Whether you are studying for a certification exam, wanting to retain a skill set, or just trying something out, a lab environment can be incredibly helpful. This is nothing new and many people will give this recommendation, I just feel strongly enough about it to echo the advice. There is just something about learning by doing that really helps it stick, and repetition is key.
So, you want to be able to “lab things up”, now what? I’m sure you can find many debates on the internet about whether physical gear is necessary or if virtual labs are “good enough”. Here comes my favorite answer, “it depends”. As with anything, you need to start with requirements. What exactly are you trying to do? My requirements have generally been certification study and having the ability to quickly test something or prove a concept. Personally (at least at this point in my life), I’m not a fan of having a bunch of gear at home (bring on the heckling). For my CCENT/CCNA studies, Cisco’s Packet Tracer application got me most of the way there. I only remember one or two concepts that I used real gear for because the concepts were outside of the scope of Packet Tracer. For my requirements now, I have been using Cisco VIRL. You get to run Cisco images on virtual gear, and that has been plenty for me. I can either build labs from scratch, or have VIRL automatically build the basic configurations (such as L3 interfaces and dynamic routing) and I can focus on specific concepts. Again, for you, it’s all about knowing what you are trying to accomplish and picking the best options (physical or virtual) to meet those needs.
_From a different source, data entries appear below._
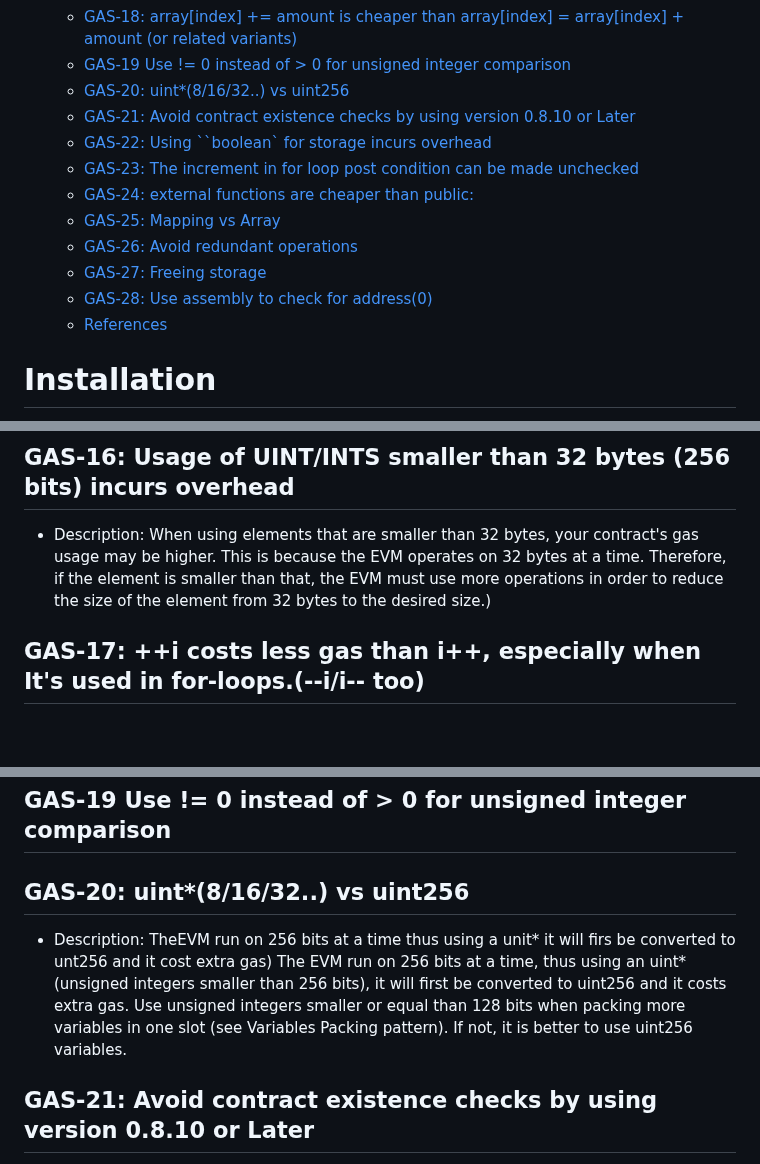
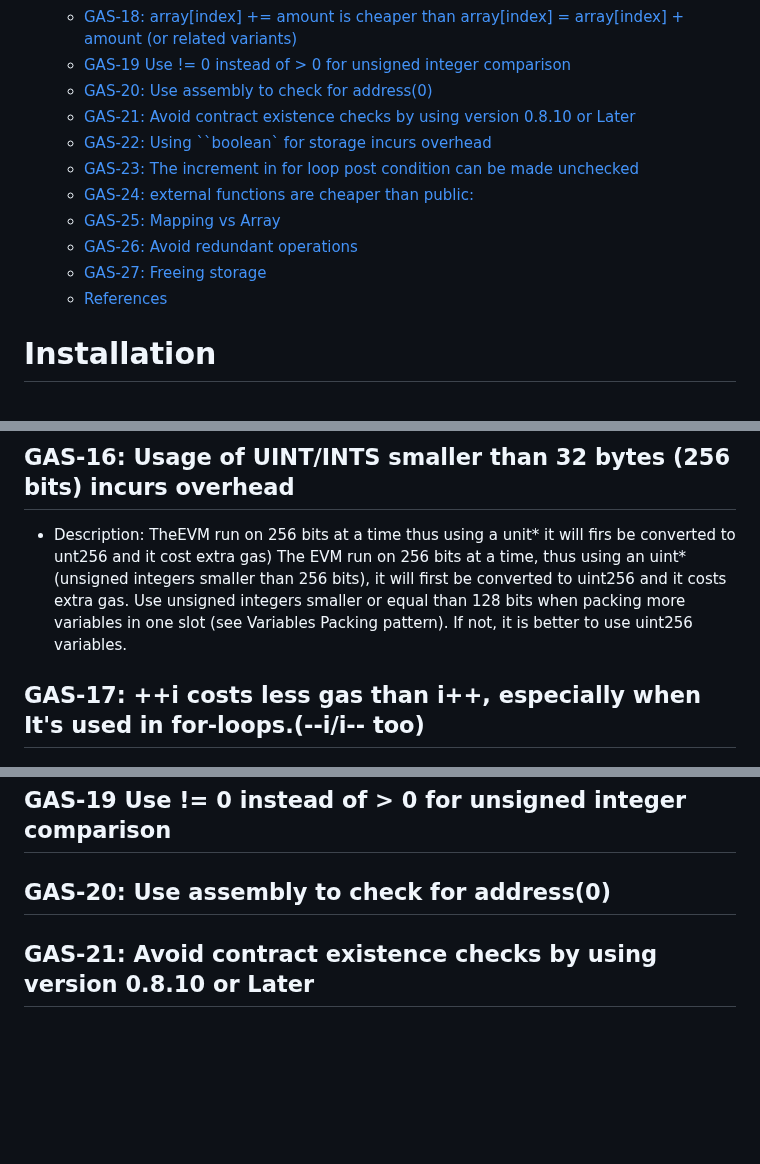
Before and after one commit to seanemile/gas-optimization, a Markdown page: README.md, 3 parts joined by grey strips. GitHub-like rendering; blank space fills up the shorter version.

Commit message:
Updated Gas Optimization tips

```diff
--- a/README.md
+++ b/README.md
@@ -22,7 +22,7 @@ Table of content:
   - [GAS-17: ++i costs less gas than i++, especially when It's used in for-loops.(--i/i-- too)](#gas-17-i-costs-less-gas-than-i-especially-when-its-used-in-for-loops--ii---too)
   - [GAS-18: array\[index\] += amount is cheaper than array\[index\] = array\[index\] + amount (or related variants)](#gas-18-arrayindex--amount-is-cheaper-than-arrayindex--arrayindex--amount-or-related-variants)
   - [GAS-19 Use != 0 instead of \> 0 for unsigned integer comparison](#gas-19-use--0-instead-of--0-for-unsigned-integer-comparison)
-  - [GAS-20: uint\*(8/16/32..) vs uint256](#gas-20-uint81632-vs-uint256)
+  - [GAS-20: Use assembly to check for address(0)](#gas-20-use-assembly-to-check-for-address0)
   - [GAS-21: Avoid contract existence checks by using version 0.8.10 or Later](#gas-21-avoid-contract-existence-checks-by-using-version-0810-or-later)
   - [GAS-22: Using \`\`boolean\` for storage incurs overhead](#gas-22-using-boolean-for-storage-incurs-overhead)
   - [GAS-23: The increment in for loop post condition can be made unchecked](#gas-23-the-increment-in-for-loop-post-condition-can-be-made-unchecked)
@@ -30,7 +30,6 @@ Table of content:
   - [GAS-25: Mapping vs Array](#gas-25-mapping-vs-array)
   - [GAS-26: Avoid redundant operations](#gas-26-avoid-redundant-operations)
   - [GAS-27: Freeing storage](#gas-27-freeing-storage)
-  - [GAS-28: Use assembly to check for address(0)](#gas-28-use-assembly-to-check-for-address0)
   - [References](#references)
 
 # Installation
@@ -220,7 +219,7 @@ via_ir=true optimization=200
 ## GAS-16: Usage of UINT/INTS smaller than 32 bytes (256 bits) incurs overhead
 <!--GAS-16 Tip -->
 
-- Description: When using elements that are smaller than 32 bytes, your contract's gas usage may be higher. This is because the EVM operates on 32 bytes at a time. Therefore, if the element is smaller than that, the EVM must use more operations in order to reduce the size of the element from 32 bytes to the desired size.)
+- Description: TheEVM run on 256 bits at a time thus using a unit\* it will firs be converted to unt256 and it cost extra gas) The EVM run on 256 bits at a time, thus using an uint\* (unsigned integers smaller than 256 bits), it will first be converted to uint256 and it costs extra gas. Use unsigned integers smaller or equal than 128 bits when packing more variables in one slot (see Variables Packing pattern). If not, it is better to use uint256 variables.
 
 ## GAS-17: ++i costs less gas than i++, especially when It's used in for-loops.(--i/i-- too)
 <!--GAS-17 Tip -->
@@ -230,9 +229,8 @@ via_ir=true optimization=200
 
 ## GAS-19 Use != 0 instead of > 0 for unsigned integer comparison
 <!--GAS-19 Tip -->
-## GAS-20: uint\*(8/16/32..) vs uint256
+## GAS-20: Use assembly to check for address(0)
 <!--GAS-20 Tip -->
-- Description: TheEVM run on 256 bits at a time thus using a unit\* it will firs be converted to unt256 and it cost extra gas) The EVM run on 256 bits at a time, thus using an uint\* (unsigned integers smaller than 256 bits), it will first be converted to uint256 and it costs extra gas. Use unsigned integers smaller or equal than 128 bits when packing more variables in one slot (see Variables Packing pattern). If not, it is better to use uint256 variables.
 
 ## GAS-21: Avoid contract existence checks by using version 0.8.10 or Later
 <!--GAS-21 Tip -->
```
Also changed, not shown: other parts of README.md (+0 -1 lines).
If you ever need a little motivation around this, I recommend checking out:
Du’An Lightfoot – @labeveryday on Twitter – Passionate network engineer and an incredible community influence.
The Art of Network Engineering – @artofneteng on Twitter – Discord (This is where all of the community magic happens) – Great group of people discussing, listening, and learning together.